In the age of privacy concerns, even your TV is listening and recording what you say.
It sounds a lot like a passage from George Orwell's dystopian novel, "1984": a device in our living rooms that tracks everything we say. (Video via MGM / "1984")
But this isn't unprecedented. LG found itself in trouble in 2013 after its smart TVs were found tracking large amounts of user data.
And that same policy details how users can avoid having their data tracked, though at the cost of not using the voice recognition feature at all.
Samsung says the data collected isn't sold to advertisers but is used to improve the TV's performance.
So, it is kind of creepy but for the sake of advancing the technology. But does that make it OK?
Well, regardless of Samsung's intentions, there's always the potential for the company or its undisclosed third-party to get hacked and all that data leaking out to the Internet.
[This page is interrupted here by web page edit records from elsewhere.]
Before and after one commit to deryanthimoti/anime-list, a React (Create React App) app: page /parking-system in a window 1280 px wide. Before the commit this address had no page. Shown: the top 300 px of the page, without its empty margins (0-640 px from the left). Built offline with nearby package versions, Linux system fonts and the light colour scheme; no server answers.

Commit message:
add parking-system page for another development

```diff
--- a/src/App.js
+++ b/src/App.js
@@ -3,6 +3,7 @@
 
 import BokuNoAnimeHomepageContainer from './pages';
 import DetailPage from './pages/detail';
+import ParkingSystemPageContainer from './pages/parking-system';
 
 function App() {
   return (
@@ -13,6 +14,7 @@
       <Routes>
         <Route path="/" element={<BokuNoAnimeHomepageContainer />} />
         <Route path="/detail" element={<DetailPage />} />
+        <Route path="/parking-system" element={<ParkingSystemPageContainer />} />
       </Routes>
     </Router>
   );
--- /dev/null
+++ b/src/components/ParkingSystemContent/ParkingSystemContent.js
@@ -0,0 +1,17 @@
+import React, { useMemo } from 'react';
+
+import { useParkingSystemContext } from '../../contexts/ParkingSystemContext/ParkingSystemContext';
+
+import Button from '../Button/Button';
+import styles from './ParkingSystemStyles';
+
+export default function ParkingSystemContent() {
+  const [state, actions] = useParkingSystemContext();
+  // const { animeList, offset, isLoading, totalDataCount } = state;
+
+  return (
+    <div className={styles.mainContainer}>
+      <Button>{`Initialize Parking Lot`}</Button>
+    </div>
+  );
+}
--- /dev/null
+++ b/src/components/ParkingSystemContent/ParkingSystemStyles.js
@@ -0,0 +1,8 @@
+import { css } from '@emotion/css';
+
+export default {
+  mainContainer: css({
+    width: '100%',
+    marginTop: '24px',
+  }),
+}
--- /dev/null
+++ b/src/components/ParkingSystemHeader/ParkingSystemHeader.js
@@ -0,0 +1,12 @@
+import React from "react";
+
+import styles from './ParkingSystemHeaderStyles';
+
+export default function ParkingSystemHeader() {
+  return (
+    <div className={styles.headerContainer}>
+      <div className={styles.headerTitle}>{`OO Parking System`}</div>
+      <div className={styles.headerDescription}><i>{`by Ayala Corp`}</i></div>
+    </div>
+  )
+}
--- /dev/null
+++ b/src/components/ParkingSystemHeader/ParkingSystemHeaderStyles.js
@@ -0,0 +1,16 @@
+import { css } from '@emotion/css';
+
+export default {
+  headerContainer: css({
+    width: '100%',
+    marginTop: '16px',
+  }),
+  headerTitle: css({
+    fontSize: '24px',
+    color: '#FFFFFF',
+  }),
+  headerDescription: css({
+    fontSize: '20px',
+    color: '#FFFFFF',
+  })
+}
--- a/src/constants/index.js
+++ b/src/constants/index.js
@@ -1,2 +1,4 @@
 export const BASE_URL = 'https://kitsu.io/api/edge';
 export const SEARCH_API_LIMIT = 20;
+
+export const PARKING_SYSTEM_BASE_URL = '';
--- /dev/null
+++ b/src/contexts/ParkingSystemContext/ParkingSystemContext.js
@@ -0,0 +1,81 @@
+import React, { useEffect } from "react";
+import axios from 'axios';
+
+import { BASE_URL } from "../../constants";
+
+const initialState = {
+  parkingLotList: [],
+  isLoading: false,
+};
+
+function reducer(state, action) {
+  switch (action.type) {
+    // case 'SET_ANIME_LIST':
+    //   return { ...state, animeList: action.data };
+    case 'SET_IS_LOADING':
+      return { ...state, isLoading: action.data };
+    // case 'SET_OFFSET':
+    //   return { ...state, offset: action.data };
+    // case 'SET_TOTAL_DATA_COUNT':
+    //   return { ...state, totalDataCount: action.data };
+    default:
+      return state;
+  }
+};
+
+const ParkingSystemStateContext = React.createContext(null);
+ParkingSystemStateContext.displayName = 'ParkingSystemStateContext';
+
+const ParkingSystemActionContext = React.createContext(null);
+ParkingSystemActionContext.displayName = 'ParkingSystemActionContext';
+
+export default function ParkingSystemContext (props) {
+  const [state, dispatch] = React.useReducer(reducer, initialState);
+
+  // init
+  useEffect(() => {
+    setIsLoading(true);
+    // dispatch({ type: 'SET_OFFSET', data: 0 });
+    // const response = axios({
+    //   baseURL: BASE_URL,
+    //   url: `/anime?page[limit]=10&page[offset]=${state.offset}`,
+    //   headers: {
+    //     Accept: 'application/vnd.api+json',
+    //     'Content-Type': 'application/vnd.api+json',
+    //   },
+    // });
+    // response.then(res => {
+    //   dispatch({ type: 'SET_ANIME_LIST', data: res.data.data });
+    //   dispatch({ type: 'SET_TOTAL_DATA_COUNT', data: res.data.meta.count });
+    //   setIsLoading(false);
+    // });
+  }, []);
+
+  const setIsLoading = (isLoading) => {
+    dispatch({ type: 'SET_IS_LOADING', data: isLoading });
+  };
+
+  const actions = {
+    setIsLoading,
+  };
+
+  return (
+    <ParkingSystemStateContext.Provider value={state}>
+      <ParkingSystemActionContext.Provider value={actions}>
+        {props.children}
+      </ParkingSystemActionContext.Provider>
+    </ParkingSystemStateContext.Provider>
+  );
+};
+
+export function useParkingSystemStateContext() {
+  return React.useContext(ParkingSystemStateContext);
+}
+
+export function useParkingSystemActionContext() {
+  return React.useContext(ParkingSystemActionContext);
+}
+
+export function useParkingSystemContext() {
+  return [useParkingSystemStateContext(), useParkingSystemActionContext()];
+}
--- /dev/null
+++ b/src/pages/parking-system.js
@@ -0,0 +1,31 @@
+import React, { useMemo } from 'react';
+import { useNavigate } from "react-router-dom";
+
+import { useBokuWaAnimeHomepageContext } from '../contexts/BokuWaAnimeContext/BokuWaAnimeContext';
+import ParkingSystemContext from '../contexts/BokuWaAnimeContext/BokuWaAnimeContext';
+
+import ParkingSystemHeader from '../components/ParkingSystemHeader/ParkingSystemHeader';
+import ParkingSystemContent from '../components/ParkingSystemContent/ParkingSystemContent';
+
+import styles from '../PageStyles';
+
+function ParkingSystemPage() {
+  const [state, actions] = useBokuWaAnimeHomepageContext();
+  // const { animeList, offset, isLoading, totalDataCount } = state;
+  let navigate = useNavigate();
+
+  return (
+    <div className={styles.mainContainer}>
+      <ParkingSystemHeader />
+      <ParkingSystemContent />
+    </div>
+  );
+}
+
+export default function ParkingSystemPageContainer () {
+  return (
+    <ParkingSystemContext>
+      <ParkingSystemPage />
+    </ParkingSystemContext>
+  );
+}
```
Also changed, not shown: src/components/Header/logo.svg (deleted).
Samsung has released a statement saying it has industry-standard safeguards in place, including data encryption. But without knowing who that third-party is, a lot of people might find it hard to trust the tech giant's security.
This video includes images from Getty Images.